### Exercise aim
Every line from the top of the records through the line containing "After the change." should be retyped exactly; the pictures should not.

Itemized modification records
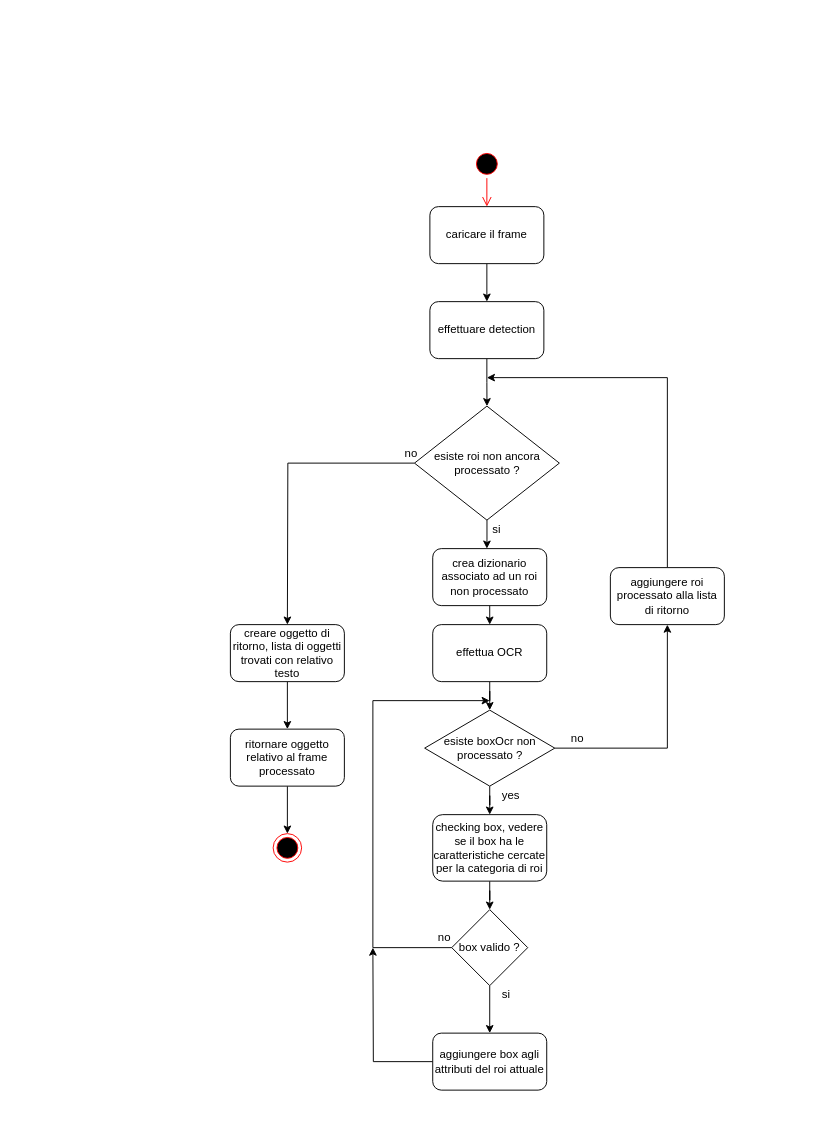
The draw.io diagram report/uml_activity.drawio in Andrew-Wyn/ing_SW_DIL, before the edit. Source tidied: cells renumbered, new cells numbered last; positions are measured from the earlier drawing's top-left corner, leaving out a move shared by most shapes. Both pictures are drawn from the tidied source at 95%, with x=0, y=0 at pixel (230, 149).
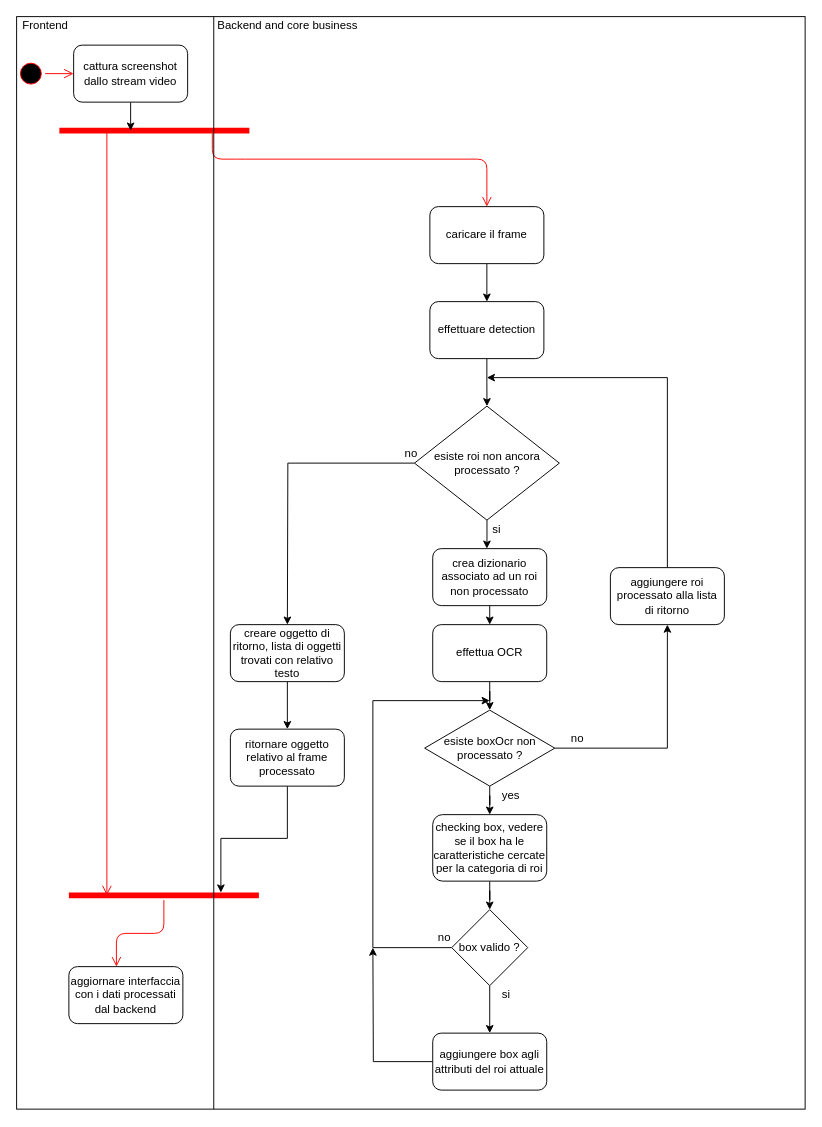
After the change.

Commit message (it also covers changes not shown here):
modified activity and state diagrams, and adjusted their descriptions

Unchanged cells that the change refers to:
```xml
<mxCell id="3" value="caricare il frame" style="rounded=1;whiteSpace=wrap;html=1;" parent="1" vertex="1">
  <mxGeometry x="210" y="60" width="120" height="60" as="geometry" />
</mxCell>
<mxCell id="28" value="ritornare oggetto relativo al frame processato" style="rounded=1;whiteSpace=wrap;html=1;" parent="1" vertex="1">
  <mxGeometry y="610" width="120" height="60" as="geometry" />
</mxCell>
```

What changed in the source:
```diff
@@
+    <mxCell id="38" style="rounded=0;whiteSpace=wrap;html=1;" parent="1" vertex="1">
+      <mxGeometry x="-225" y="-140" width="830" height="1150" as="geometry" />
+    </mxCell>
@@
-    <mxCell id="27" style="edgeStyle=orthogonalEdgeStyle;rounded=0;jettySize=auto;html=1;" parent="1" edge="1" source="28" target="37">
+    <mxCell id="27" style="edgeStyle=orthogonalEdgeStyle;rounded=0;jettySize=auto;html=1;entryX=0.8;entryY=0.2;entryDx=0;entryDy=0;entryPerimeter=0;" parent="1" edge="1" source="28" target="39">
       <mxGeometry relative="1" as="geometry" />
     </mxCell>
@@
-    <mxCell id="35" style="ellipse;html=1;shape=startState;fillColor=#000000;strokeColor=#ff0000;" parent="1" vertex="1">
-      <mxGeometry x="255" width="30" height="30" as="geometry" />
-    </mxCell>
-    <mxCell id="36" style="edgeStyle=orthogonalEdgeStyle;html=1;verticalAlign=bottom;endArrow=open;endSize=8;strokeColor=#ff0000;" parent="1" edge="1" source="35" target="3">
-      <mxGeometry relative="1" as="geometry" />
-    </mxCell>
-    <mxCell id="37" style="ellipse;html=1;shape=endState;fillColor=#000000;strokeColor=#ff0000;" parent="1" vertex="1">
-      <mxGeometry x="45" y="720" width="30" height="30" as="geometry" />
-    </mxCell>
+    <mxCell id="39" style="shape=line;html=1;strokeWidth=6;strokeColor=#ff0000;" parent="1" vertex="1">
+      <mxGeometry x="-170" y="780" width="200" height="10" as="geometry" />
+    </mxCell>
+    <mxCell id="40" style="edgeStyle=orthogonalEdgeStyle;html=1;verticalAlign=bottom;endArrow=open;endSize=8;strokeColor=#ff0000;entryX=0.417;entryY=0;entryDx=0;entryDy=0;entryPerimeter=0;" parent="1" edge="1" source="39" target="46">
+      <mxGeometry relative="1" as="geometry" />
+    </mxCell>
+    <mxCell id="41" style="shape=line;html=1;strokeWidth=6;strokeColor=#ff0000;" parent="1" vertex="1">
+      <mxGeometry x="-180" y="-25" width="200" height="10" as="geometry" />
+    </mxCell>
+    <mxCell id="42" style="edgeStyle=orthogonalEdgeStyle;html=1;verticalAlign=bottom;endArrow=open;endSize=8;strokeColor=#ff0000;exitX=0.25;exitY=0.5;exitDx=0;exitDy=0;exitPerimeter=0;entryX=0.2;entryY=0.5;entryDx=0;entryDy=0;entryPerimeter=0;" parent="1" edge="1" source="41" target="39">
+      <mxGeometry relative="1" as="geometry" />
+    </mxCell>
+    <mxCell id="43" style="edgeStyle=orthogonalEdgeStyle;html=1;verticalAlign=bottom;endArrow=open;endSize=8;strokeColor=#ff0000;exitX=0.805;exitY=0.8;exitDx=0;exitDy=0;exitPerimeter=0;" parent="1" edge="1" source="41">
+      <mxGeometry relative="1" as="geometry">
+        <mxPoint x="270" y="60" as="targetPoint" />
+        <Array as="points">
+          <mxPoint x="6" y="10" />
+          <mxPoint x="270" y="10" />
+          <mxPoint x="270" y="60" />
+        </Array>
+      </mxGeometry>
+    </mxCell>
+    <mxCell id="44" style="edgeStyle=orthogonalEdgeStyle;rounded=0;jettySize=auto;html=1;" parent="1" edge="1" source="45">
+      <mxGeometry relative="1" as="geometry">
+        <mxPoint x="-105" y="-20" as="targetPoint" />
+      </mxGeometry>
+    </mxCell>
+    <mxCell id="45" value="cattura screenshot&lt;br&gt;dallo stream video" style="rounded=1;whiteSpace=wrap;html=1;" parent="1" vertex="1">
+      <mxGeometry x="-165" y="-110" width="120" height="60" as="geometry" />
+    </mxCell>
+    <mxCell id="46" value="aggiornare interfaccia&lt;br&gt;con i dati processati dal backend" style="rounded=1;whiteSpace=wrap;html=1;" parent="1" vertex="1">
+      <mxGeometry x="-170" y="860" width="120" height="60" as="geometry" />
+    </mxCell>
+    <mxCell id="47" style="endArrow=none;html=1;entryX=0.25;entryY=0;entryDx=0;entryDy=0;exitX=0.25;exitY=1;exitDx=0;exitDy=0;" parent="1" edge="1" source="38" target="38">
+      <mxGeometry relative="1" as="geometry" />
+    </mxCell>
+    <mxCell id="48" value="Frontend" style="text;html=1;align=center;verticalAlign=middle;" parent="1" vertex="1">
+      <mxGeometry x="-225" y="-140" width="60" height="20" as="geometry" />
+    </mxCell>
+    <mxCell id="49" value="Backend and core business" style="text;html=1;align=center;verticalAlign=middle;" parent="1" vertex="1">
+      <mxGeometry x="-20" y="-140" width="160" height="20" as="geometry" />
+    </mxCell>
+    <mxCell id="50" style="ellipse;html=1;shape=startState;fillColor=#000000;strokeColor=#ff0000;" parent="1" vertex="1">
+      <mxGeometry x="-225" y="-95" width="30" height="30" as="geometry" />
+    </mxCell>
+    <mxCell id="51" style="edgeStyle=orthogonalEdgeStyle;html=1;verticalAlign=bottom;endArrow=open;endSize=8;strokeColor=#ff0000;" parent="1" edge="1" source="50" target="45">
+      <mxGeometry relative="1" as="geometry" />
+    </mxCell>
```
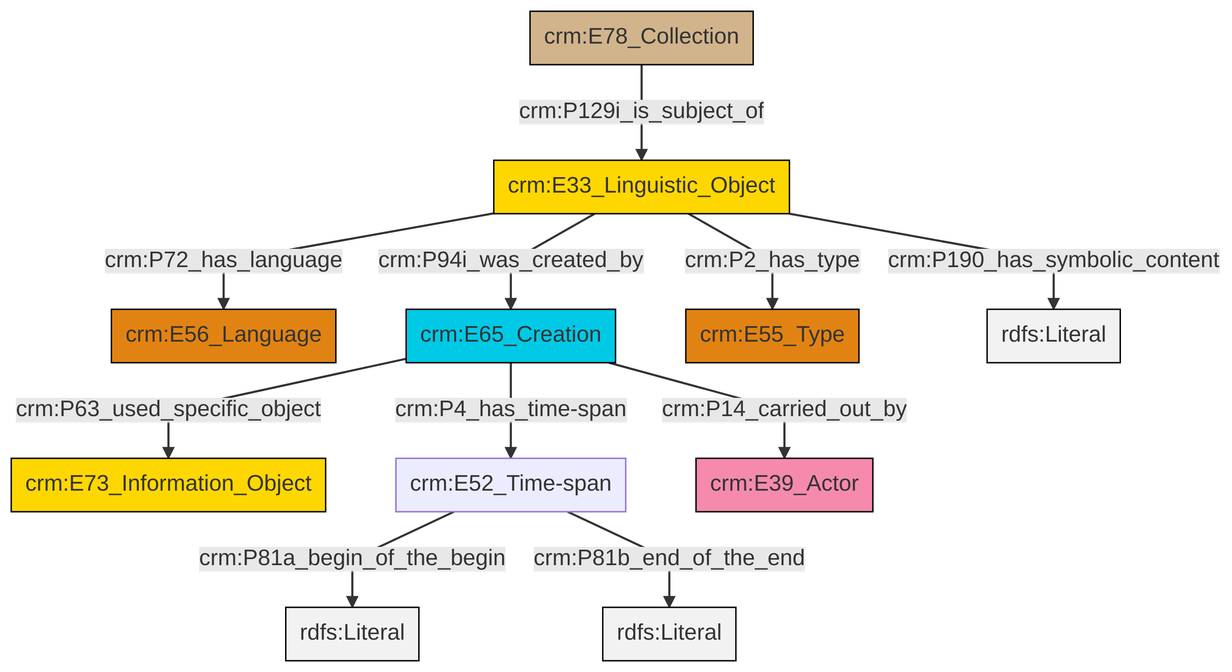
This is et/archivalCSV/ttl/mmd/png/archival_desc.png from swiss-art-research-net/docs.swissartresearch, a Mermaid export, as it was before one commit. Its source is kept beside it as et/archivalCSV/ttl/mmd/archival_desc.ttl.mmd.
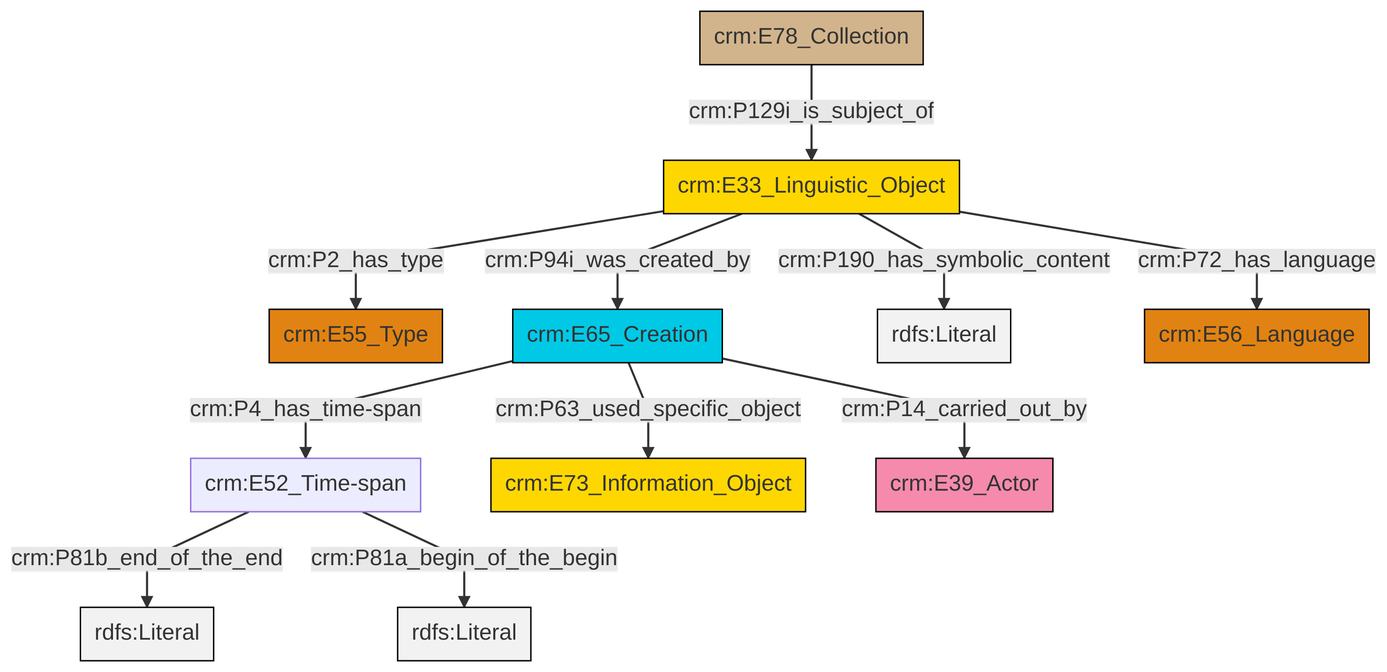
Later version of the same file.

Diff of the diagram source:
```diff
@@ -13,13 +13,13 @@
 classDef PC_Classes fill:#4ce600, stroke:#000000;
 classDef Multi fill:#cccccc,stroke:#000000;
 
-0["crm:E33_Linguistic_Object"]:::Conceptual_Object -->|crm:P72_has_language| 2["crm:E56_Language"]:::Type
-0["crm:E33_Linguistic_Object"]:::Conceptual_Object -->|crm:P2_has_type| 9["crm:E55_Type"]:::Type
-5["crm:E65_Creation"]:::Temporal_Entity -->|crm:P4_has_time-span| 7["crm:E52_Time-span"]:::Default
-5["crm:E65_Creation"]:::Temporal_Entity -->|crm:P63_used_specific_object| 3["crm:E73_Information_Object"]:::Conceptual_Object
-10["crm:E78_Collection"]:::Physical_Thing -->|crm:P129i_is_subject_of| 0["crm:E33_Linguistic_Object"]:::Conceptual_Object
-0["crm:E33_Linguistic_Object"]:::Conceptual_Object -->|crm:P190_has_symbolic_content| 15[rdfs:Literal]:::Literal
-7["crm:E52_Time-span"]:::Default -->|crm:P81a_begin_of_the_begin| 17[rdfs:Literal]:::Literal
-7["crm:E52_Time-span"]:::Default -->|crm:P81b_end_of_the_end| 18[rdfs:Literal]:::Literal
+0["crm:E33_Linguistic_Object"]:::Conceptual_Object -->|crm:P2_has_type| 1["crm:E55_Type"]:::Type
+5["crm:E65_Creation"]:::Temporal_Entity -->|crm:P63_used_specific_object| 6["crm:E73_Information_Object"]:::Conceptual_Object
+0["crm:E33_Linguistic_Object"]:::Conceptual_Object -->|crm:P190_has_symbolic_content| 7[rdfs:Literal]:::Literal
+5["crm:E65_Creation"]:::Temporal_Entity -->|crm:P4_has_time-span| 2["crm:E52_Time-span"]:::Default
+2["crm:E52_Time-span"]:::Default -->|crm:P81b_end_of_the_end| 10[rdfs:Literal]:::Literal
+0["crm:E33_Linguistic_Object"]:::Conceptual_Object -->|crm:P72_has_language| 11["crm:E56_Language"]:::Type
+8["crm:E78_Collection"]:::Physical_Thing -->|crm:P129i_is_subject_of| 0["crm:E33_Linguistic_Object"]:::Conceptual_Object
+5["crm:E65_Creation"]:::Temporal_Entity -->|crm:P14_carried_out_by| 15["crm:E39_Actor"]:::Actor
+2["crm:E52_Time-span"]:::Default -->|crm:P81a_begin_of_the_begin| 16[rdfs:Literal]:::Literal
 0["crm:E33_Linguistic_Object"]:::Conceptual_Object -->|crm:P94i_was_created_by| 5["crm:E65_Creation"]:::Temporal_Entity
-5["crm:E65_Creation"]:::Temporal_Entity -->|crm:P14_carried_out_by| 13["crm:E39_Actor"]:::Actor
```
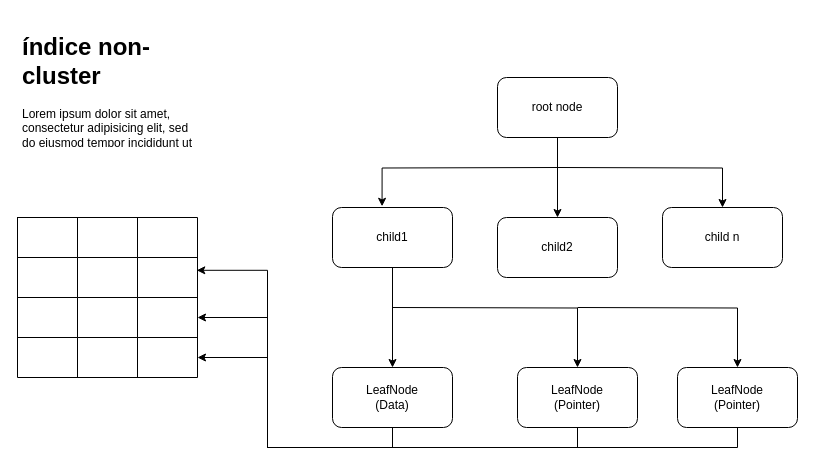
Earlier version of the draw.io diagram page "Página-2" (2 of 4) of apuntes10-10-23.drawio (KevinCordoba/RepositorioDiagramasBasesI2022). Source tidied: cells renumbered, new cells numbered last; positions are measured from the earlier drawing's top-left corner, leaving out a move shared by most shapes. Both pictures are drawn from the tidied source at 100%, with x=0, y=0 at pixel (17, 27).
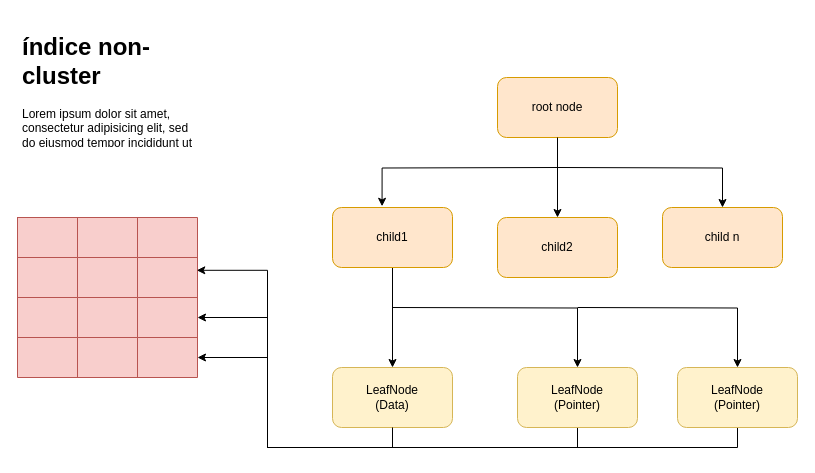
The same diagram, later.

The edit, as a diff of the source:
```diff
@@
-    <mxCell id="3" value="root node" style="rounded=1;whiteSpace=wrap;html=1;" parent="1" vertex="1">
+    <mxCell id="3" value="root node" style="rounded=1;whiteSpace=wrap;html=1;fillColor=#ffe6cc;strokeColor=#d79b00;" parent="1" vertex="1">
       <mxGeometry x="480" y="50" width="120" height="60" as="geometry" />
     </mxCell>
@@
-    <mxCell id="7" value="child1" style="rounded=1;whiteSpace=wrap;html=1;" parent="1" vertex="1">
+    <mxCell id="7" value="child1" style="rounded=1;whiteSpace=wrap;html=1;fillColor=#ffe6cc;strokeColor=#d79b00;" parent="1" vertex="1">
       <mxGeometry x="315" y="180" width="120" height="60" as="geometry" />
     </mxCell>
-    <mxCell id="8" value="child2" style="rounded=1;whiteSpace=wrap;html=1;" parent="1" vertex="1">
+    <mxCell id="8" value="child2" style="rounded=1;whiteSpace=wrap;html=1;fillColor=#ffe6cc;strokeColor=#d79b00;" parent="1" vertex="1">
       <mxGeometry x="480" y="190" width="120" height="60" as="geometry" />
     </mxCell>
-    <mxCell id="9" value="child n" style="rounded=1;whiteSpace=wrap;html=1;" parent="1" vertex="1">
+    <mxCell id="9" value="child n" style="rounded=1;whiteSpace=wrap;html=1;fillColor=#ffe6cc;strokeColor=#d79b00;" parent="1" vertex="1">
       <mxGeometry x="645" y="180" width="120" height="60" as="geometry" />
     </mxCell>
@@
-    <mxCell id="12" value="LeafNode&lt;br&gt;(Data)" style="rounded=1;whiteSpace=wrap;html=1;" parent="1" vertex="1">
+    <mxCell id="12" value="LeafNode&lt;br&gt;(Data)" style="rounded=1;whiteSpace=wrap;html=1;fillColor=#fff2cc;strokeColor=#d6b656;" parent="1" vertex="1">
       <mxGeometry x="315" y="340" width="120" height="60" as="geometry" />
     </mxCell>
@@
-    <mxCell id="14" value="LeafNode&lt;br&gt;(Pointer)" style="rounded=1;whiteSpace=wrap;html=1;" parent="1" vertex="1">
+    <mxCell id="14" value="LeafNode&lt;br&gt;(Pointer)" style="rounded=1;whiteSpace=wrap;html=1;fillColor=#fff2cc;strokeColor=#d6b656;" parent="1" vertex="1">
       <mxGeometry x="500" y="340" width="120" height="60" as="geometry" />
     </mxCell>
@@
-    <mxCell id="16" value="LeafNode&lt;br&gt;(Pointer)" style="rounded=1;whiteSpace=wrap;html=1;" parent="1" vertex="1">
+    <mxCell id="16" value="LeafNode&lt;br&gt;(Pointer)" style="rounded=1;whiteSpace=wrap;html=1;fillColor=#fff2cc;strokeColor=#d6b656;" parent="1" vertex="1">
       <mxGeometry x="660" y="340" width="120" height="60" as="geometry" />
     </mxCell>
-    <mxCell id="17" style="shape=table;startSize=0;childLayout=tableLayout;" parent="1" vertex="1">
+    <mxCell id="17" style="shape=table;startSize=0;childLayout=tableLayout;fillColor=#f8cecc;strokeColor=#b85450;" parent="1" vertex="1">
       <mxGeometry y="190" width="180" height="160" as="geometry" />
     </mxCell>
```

### Task result
The draw.io diagram report/uml_activity.drawio in Andrew-Wyn/ing_SW_DIL, before the edit. Source tidied: cells renumbered, new cells numbered last; positions are measured from the earlier drawing's top-left corner, leaving out a move shared by most shapes. Both pictures are drawn from the tidied source at 95%, with x=0, y=0 at pixel (230, 149).
After the change.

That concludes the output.